What to produce
Search the data for the word "createState" and copy each line that has it.

↓

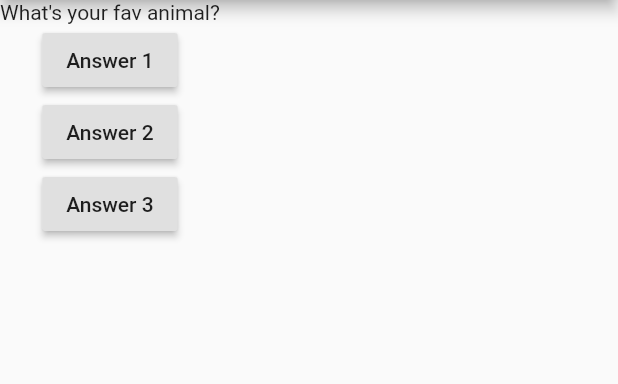
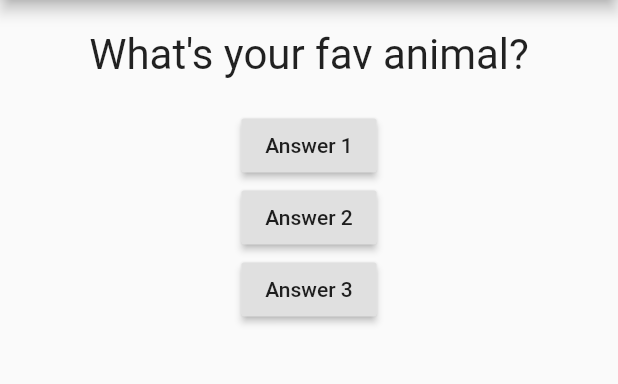
Before and after one commit to bbun0639/first_app, a Flutter app: the screen it shows after launch, after a tap on "Answer 1", on a phone screen of 412 x 824 dp, the part 84-468 px from its top. Run offline on Flutter 3.47's test engine with Material 2 defaults, Android fonts, the phone set to English and light mode, and no system bars.

Commit message:
1st Styling & Layouting
Manage ui to center

```diff
--- a/lib/main.dart
+++ b/lib/main.dart
@@ -1,4 +1,6 @@
 import 'package:flutter/material.dart';
+
+import './question.dart';
 
 // void main(){
 //   runApp(MyApp());
@@ -6,25 +8,31 @@ import 'package:flutter/material.dart';
 
 void main() => runApp(MyApp());
 
+//Stateful can re-eun build() when its properties change
+
 class MyApp extends StatefulWidget {
 
   @override                             //@override agian bc. createState is a method provided by stateful wigget
   State<StatefulWidget> createState() {
-    // TODO: implement createElement
-    return MyAppState();
+
+    return _MyAppState();
   }
 }
 
-class MyAppState extends State<MyApp> { //This class belong to the MyApp(Wiget)
+// _ : special syntax turn public class --> private clss
 
-  var questionIndex = 0;
+class _MyAppState extends State<MyApp> { //This class belong to the MyApp(Wiget)
 
-  void answerQuestions() {
-    setState(() {     //setState is function to provided by the State<MyApp> inherit(ถ่ายทอด)  //setState takes a function
-      questionIndex = questionIndex + 1;
+  var _questionIndex = 0;
+
+  void _answerQuestions() {
+    //setState is function to provided by the State<MyApp> inherit(ถ่ายทอด)
+    //setState is function that forces Flutter to re-render the UI
+    setState(() {
+      _questionIndex = _questionIndex + 1;
     });
 
-    print(questionIndex);
+    print(_questionIndex);
     //print('Any Answer chosen!');
   }
 
@@ -42,13 +50,13 @@ class MyAppState extends State<MyApp> { //This class belong to the MyApp(Wiget)
         ),
         body: Column(
           children: [
-            Text(
+            Question(     //It's constructor to get value for the questionText
               //questions.elementAt(0),
-              questions[questionIndex],
+              questions[_questionIndex],
             ),
             RaisedButton(
               child: Text('Answer 1'),
-              onPressed: answerQuestions,
+              onPressed: _answerQuestions,
             ),
             RaisedButton(
               child: Text('Answer 2'),
--- /dev/null
+++ b/lib/question.dart
@@ -0,0 +1,23 @@
+import 'package:flutter/material.dart';
+
+//stateless widget have problem inside just property not 'final'
+//It's mean it cloud be change in side that class
+class Question extends StatelessWidget {
+  final String questionText;
+
+  Question(
+      this.questionText); //Constructor //When data is received here the Const that will be store in questionText
+
+  @override
+  Widget build(BuildContext context) {
+    return Container(
+      width: double.infinity,
+      margin: EdgeInsets.all(20),
+      child: Text(
+        questionText,
+        style: TextStyle(fontSize: 28),
+        textAlign: TextAlign.center,
+      ),
+    );
+  }
+}
```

↑

Exercise solution
   @override                             //@override agian bc. createState is a method provided by stateful wigget
   State<StatefulWidget> createState() {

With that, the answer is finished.